§ PROBLEM TO WORK ON: Leave no picture in, and give every entry again exactly.
****************
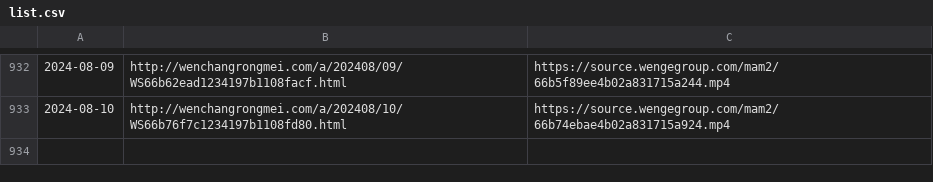
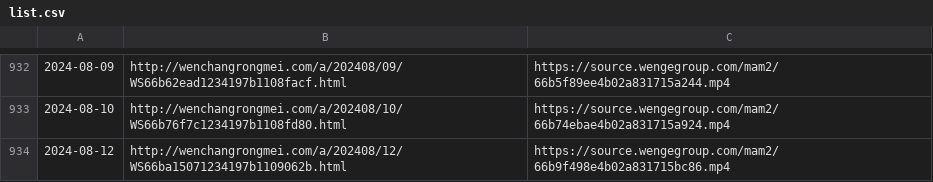
Before and after one commit to ayaka14732/VunsioNewsList, a CSV file: list.csv, drawn as a sheet; only a part is shown, gaps mark what is left out.

```diff
--- a/list.csv
+++ b/list.csv
@@ -933 +933,2 @@
 2024-08-10,http://wenchangrongmei.com/a/202408/10/WS66b76f7c1234197b1108fd80.html,https://source.wengegroup.com/mam2/66b74ebae4b02a831715a924.mp4
+2024-08-12,http://wenchangrongmei.com/a/202408/12/WS66ba15071234197b1109062b.html,https://source.wengegroup.com/mam2/66b9f498e4b02a831715bc86.mp4
```
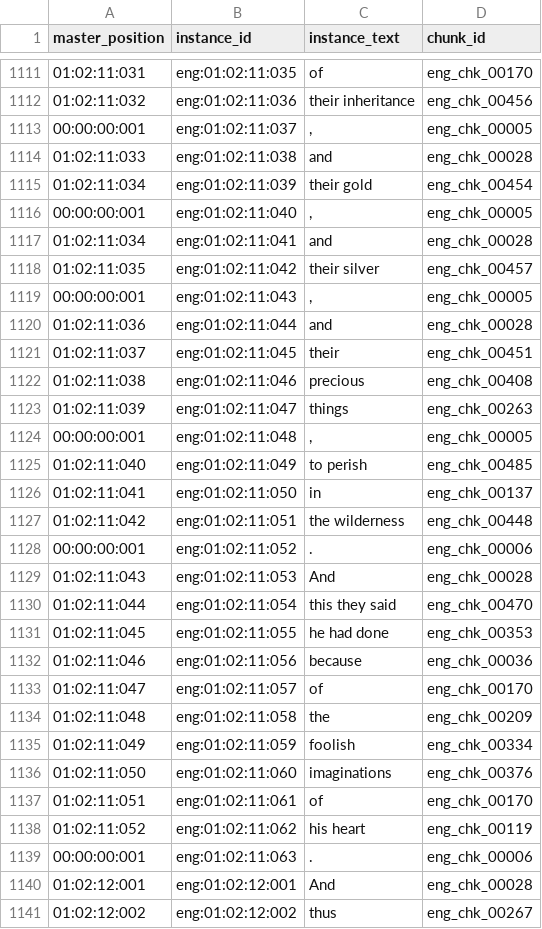
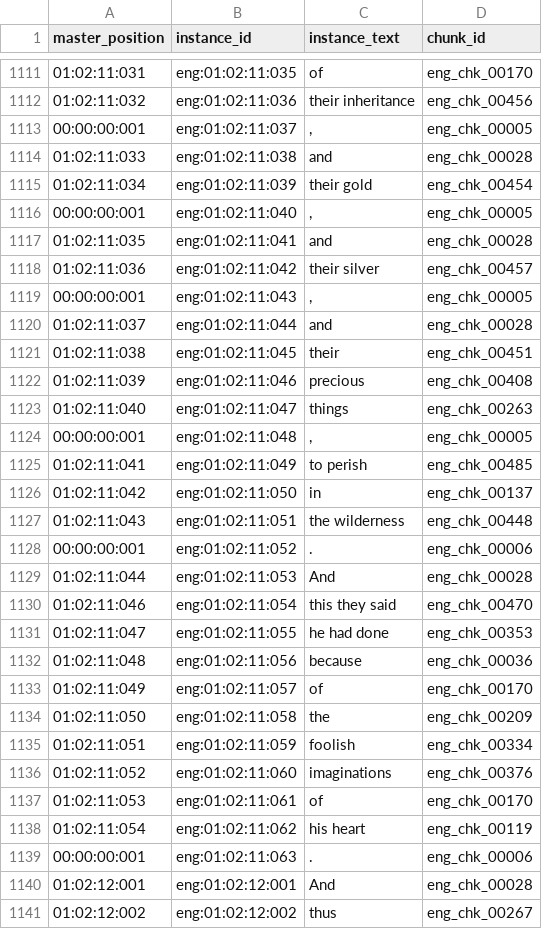
Before and after one commit to nesretep/diglot, a CSV file: db/eng_data2.csv, drawn as a sheet; only a part is shown, gaps mark what is left out.

Commit message:
fixed master position

```diff
--- a/db/eng_data2.csv
+++ b/db/eng_data2.csv
@@ -1116,24 +1116,24 @@ master_position,instance_id,instance_text,chunk_id
 00:00:00:001,eng:01:02:11:040,",",eng_chk_00005
-01:02:11:034,eng:01:02:11:041,and,eng_chk_00028
-01:02:11:035,eng:01:02:11:042,their silver,eng_chk_00457
+01:02:11:035,eng:01:02:11:041,and,eng_chk_00028
+01:02:11:036,eng:01:02:11:042,their silver,eng_chk_00457
 00:00:00:001,eng:01:02:11:043,",",eng_chk_00005
-01:02:11:036,eng:01:02:11:044,and,eng_chk_00028
-01:02:11:037,eng:01:02:11:045,their,eng_chk_00451
-01:02:11:038,eng:01:02:11:046,precious,eng_chk_00408
-01:02:11:039,eng:01:02:11:047,things,eng_chk_00263
+01:02:11:037,eng:01:02:11:044,and,eng_chk_00028
+01:02:11:038,eng:01:02:11:045,their,eng_chk_00451
+01:02:11:039,eng:01:02:11:046,precious,eng_chk_00408
+01:02:11:040,eng:01:02:11:047,things,eng_chk_00263
 00:00:00:001,eng:01:02:11:048,",",eng_chk_00005
-01:02:11:040,eng:01:02:11:049,to perish,eng_chk_00485
-01:02:11:041,eng:01:02:11:050,in,eng_chk_00137
-01:02:11:042,eng:01:02:11:051,the wilderness,eng_chk_00448
+01:02:11:041,eng:01:02:11:049,to perish,eng_chk_00485
+01:02:11:042,eng:01:02:11:050,in,eng_chk_00137
+01:02:11:043,eng:01:02:11:051,the wilderness,eng_chk_00448
 00:00:00:001,eng:01:02:11:052,.,eng_chk_00006
-01:02:11:043,eng:01:02:11:053,And,eng_chk_00028
-01:02:11:044,eng:01:02:11:054,this they said,eng_chk_00470
-01:02:11:045,eng:01:02:11:055,he had done,eng_chk_00353
-01:02:11:046,eng:01:02:11:056,because,eng_chk_00036
-01:02:11:047,eng:01:02:11:057,of,eng_chk_00170
-01:02:11:048,eng:01:02:11:058,the,eng_chk_00209
-01:02:11:049,eng:01:02:11:059,foolish,eng_chk_00334
-01:02:11:050,eng:01:02:11:060,imaginations,eng_chk_00376
-01:02:11:051,eng:01:02:11:061,of,eng_chk_00170
-01:02:11:052,eng:01:02:11:062,his heart,eng_chk_00119
+01:02:11:044,eng:01:02:11:053,And,eng_chk_00028
+01:02:11:046,eng:01:02:11:054,this they said,eng_chk_00470
+01:02:11:047,eng:01:02:11:055,he had done,eng_chk_00353
+01:02:11:048,eng:01:02:11:056,because,eng_chk_00036
+01:02:11:049,eng:01:02:11:057,of,eng_chk_00170
+01:02:11:050,eng:01:02:11:058,the,eng_chk_00209
+01:02:11:051,eng:01:02:11:059,foolish,eng_chk_00334
+01:02:11:052,eng:01:02:11:060,imaginations,eng_chk_00376
+01:02:11:053,eng:01:02:11:061,of,eng_chk_00170
+01:02:11:054,eng:01:02:11:062,his heart,eng_chk_00119
 00:00:00:001,eng:01:02:11:063,.,eng_chk_00006
```
Also changed, not shown: db/spa_data2.csv.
****************
§ EXERCISE RESULT:
Before and after one commit to ayaka14732/VunsioNewsList, a CSV file: list.csv, drawn as a sheet; only a part is shown, gaps mark what is left out.

```diff
--- a/list.csv
+++ b/list.csv
@@ -933 +933,2 @@
 2024-08-10,http://wenchangrongmei.com/a/202408/10/WS66b76f7c1234197b1108fd80.html,https://source.wengegroup.com/mam2/66b74ebae4b02a831715a924.mp4
+2024-08-12,http://wenchangrongmei.com/a/202408/12/WS66ba15071234197b1109062b.html,https://source.wengegroup.com/mam2/66b9f498e4b02a831715bc86.mp4
```
Before and after one commit to nesretep/diglot, a CSV file: db/eng_data2.csv, drawn as a sheet; only a part is shown, gaps mark what is left out.

Commit message:
fixed master position

```diff
--- a/db/eng_data2.csv
+++ b/db/eng_data2.csv
@@ -1116,24 +1116,24 @@ master_position,instance_id,instance_text,chunk_id
 00:00:00:001,eng:01:02:11:040,",",eng_chk_00005
-01:02:11:034,eng:01:02:11:041,and,eng_chk_00028
-01:02:11:035,eng:01:02:11:042,their silver,eng_chk_00457
+01:02:11:035,eng:01:02:11:041,and,eng_chk_00028
+01:02:11:036,eng:01:02:11:042,their silver,eng_chk_00457
 00:00:00:001,eng:01:02:11:043,",",eng_chk_00005
-01:02:11:036,eng:01:02:11:044,and,eng_chk_00028
-01:02:11:037,eng:01:02:11:045,their,eng_chk_00451
-01:02:11:038,eng:01:02:11:046,precious,eng_chk_00408
-01:02:11:039,eng:01:02:11:047,things,eng_chk_00263
+01:02:11:037,eng:01:02:11:044,and,eng_chk_00028
+01:02:11:038,eng:01:02:11:045,their,eng_chk_00451
+01:02:11:039,eng:01:02:11:046,precious,eng_chk_00408
+01:02:11:040,eng:01:02:11:047,things,eng_chk_00263
 00:00:00:001,eng:01:02:11:048,",",eng_chk_00005
-01:02:11:040,eng:01:02:11:049,to perish,eng_chk_00485
-01:02:11:041,eng:01:02:11:050,in,eng_chk_00137
-01:02:11:042,eng:01:02:11:051,the wilderness,eng_chk_00448
+01:02:11:041,eng:01:02:11:049,to perish,eng_chk_00485
+01:02:11:042,eng:01:02:11:050,in,eng_chk_00137
+01:02:11:043,eng:01:02:11:051,the wilderness,eng_chk_00448
 00:00:00:001,eng:01:02:11:052,.,eng_chk_00006
-01:02:11:043,eng:01:02:11:053,And,eng_chk_00028
-01:02:11:044,eng:01:02:11:054,this they said,eng_chk_00470
-01:02:11:045,eng:01:02:11:055,he had done,eng_chk_00353
-01:02:11:046,eng:01:02:11:056,because,eng_chk_00036
-01:02:11:047,eng:01:02:11:057,of,eng_chk_00170
-01:02:11:048,eng:01:02:11:058,the,eng_chk_00209
-01:02:11:049,eng:01:02:11:059,foolish,eng_chk_00334
-01:02:11:050,eng:01:02:11:060,imaginations,eng_chk_00376
-01:02:11:051,eng:01:02:11:061,of,eng_chk_00170
-01:02:11:052,eng:01:02:11:062,his heart,eng_chk_00119
+01:02:11:044,eng:01:02:11:053,And,eng_chk_00028
+01:02:11:046,eng:01:02:11:054,this they said,eng_chk_00470
+01:02:11:047,eng:01:02:11:055,he had done,eng_chk_00353
+01:02:11:048,eng:01:02:11:056,because,eng_chk_00036
+01:02:11:049,eng:01:02:11:057,of,eng_chk_00170
+01:02:11:050,eng:01:02:11:058,the,eng_chk_00209
+01:02:11:051,eng:01:02:11:059,foolish,eng_chk_00334
+01:02:11:052,eng:01:02:11:060,imaginations,eng_chk_00376
+01:02:11:053,eng:01:02:11:061,of,eng_chk_00170
+01:02:11:054,eng:01:02:11:062,his heart,eng_chk_00119
 00:00:00:001,eng:01:02:11:063,.,eng_chk_00006
```
Also changed, not shown: db/spa_data2.csv.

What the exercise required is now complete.